** EXERCISE INPUTS **
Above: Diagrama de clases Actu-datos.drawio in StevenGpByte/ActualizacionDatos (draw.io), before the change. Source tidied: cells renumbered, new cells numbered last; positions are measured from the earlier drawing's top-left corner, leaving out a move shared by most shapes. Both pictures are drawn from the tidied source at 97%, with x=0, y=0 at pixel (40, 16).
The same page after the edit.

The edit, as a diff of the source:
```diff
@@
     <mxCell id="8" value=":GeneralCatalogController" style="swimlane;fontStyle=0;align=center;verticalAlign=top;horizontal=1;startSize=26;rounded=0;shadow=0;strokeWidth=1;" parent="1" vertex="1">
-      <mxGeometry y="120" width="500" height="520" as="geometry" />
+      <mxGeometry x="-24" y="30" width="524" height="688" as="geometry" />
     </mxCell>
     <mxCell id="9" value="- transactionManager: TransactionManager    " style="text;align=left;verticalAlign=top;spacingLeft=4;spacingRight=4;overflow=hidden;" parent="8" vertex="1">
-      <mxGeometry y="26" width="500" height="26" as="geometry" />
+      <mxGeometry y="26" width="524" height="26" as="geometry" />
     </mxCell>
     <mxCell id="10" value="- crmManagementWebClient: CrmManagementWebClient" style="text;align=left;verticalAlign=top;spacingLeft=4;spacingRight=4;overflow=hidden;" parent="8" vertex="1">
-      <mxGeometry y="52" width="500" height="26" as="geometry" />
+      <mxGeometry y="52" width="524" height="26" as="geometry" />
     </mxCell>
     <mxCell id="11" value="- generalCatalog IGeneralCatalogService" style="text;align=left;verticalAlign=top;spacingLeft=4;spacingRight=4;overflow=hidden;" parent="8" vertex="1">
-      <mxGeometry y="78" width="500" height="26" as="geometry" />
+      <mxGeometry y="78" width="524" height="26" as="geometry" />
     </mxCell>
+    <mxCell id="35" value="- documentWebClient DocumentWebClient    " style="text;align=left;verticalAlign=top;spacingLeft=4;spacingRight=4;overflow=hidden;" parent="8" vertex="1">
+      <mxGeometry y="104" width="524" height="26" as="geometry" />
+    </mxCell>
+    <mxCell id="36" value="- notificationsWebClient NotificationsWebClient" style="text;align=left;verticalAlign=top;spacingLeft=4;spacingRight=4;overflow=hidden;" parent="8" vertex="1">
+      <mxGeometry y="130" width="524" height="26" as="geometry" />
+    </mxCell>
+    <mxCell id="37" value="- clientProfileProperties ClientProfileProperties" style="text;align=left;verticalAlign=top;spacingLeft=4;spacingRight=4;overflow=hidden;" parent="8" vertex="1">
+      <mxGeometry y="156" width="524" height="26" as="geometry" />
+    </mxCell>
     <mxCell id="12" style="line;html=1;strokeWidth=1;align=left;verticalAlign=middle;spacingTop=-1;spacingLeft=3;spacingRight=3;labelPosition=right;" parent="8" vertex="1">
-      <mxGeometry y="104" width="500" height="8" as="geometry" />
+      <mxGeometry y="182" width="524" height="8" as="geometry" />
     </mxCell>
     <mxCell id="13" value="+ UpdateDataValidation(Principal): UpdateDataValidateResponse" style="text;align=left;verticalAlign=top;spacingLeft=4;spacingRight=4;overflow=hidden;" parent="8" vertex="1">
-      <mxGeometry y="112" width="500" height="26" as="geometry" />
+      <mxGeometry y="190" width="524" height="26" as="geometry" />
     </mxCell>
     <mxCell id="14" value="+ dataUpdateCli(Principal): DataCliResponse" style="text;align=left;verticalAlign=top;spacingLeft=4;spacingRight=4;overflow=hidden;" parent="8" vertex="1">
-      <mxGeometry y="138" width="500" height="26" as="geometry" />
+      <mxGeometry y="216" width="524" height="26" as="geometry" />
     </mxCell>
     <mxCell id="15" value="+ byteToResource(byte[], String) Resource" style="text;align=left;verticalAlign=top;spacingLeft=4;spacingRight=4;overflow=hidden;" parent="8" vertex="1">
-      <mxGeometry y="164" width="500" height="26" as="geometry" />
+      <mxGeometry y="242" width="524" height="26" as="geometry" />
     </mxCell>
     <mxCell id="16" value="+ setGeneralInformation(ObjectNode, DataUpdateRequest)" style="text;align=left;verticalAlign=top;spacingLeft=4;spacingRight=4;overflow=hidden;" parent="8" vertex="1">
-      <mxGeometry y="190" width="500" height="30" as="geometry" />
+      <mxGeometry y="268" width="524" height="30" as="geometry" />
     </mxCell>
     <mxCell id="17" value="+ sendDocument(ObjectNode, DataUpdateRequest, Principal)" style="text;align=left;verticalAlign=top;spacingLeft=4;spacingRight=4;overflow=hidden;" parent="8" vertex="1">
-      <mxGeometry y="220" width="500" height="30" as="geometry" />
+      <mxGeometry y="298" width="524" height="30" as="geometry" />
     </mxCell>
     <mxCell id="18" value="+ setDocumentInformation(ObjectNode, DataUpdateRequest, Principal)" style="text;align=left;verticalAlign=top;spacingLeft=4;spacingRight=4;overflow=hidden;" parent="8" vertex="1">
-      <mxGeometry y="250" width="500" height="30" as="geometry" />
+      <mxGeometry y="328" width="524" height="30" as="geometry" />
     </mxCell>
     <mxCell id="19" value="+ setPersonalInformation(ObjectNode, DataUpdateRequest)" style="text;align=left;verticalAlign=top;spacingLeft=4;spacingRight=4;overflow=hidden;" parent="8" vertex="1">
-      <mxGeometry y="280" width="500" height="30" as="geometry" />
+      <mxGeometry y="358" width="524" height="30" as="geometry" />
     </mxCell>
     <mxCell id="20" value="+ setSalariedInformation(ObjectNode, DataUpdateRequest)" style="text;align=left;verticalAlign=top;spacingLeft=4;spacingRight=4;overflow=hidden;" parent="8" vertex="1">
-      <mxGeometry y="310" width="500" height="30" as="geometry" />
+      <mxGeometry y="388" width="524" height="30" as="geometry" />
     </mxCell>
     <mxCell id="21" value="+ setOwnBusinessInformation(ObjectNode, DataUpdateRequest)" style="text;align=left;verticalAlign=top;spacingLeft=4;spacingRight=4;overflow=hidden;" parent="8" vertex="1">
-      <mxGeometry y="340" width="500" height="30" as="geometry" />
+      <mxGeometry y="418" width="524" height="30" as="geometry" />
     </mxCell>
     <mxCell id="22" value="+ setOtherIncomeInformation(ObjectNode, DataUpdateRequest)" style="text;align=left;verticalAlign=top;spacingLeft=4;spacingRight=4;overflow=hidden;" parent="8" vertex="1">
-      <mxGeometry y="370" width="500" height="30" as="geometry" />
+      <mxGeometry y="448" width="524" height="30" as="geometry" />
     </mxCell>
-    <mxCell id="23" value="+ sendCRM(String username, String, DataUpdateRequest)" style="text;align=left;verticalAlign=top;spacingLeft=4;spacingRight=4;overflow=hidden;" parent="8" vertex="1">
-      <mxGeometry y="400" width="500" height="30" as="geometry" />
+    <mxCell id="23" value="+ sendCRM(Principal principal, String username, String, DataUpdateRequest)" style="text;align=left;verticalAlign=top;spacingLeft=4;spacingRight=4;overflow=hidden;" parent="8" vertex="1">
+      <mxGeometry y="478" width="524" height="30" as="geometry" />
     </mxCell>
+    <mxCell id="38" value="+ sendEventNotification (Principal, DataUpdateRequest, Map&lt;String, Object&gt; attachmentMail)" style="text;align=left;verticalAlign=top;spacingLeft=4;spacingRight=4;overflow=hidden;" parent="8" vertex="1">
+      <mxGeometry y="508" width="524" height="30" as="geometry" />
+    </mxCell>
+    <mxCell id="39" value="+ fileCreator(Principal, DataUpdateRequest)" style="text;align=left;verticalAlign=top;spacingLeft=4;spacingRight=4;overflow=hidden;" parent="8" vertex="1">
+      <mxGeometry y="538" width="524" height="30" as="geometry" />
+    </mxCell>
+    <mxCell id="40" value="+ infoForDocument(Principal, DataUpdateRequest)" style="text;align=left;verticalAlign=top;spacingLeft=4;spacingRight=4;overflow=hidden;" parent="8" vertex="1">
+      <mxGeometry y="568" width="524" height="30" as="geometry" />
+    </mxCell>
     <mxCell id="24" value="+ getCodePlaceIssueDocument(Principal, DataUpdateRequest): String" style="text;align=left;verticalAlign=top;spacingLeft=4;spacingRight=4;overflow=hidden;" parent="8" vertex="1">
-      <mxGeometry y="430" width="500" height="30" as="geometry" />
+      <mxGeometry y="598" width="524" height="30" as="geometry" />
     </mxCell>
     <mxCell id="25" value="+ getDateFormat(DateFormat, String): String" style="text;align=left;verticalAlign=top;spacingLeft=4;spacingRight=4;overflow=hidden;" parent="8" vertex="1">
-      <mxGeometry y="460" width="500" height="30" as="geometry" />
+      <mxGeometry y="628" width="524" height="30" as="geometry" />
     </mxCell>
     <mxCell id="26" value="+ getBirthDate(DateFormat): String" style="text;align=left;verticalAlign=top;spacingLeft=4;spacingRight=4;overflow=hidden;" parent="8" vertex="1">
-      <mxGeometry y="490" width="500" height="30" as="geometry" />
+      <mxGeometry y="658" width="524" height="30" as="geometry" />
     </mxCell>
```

** WORK TO COMPLETE **
In the material above, each line with the word "username" should be copied.

** RESULT FOR THIS TASK **
-    <mxCell id="23" value="+ sendCRM(String username, String, DataUpdateRequest)" style="text;align=left;verticalAlign=top;spacingLeft=4;spacingRight=4;overflow=hidden;" parent="8" vertex="1">
+    <mxCell id="23" value="+ sendCRM(Principal principal, String username, String, DataUpdateRequest)" style="text;align=left;verticalAlign=top;spacingLeft=4;spacingRight=4;overflow=hidden;" parent="8" vertex="1">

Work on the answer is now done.